• **Records drawn from a dataset**:
________________

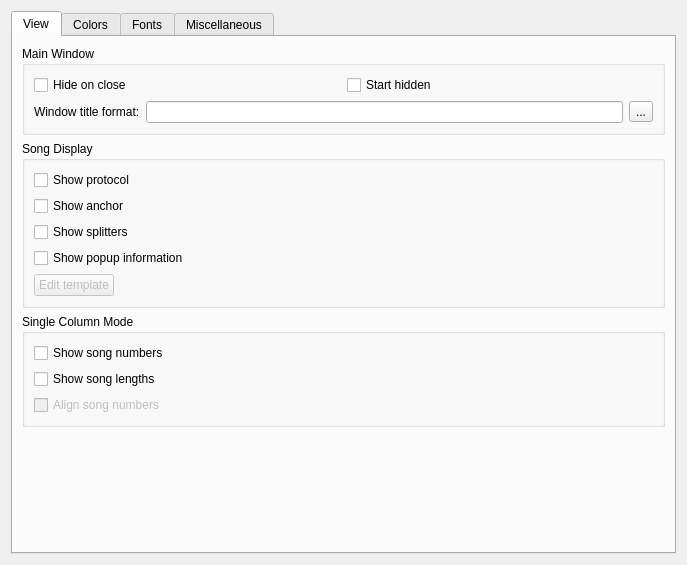
First picture: the form in qmmp/src/plugins/Ui/qsui/forms/qsuisettings.ui, repository prinsbert/qmmp-dev, before the edit.
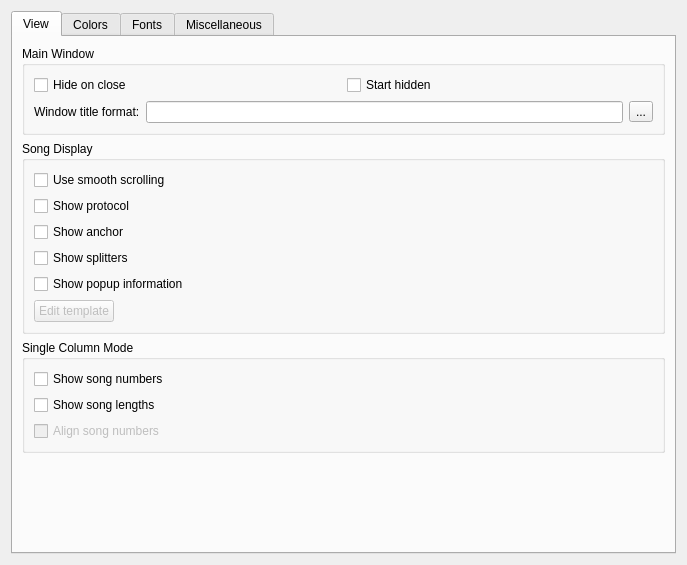
Second picture: the form after the edit. Icons and pictures are not drawn. Custom widgets are drawn as their Qt base class.

Commit message: qsui: added smooth scrolling

Patch:
```diff
--- a/qmmp/src/plugins/Ui/qsui/forms/qsuisettings.ui
+++ b/qmmp/src/plugins/Ui/qsui/forms/qsuisettings.ui
@@ -74,6 +74,13 @@
           <string>Song Display</string>
          </property>
          <layout class="QVBoxLayout" name="verticalLayout_3">
+          <item>
+           <widget class="QCheckBox" name="smoothScrollingCheckBox">
+            <property name="text">
+             <string>Use smooth scrolling</string>
+            </property>
+           </widget>
+          </item>
           <item>
            <widget class="QCheckBox" name="protocolCheckBox">
             <property name="text">
```
The commit also changes 3 other files.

________________

• **Problem**: In the records above, how many lines contain the string "property"? Reply with the number only.

• **Reply to the exercise**: 4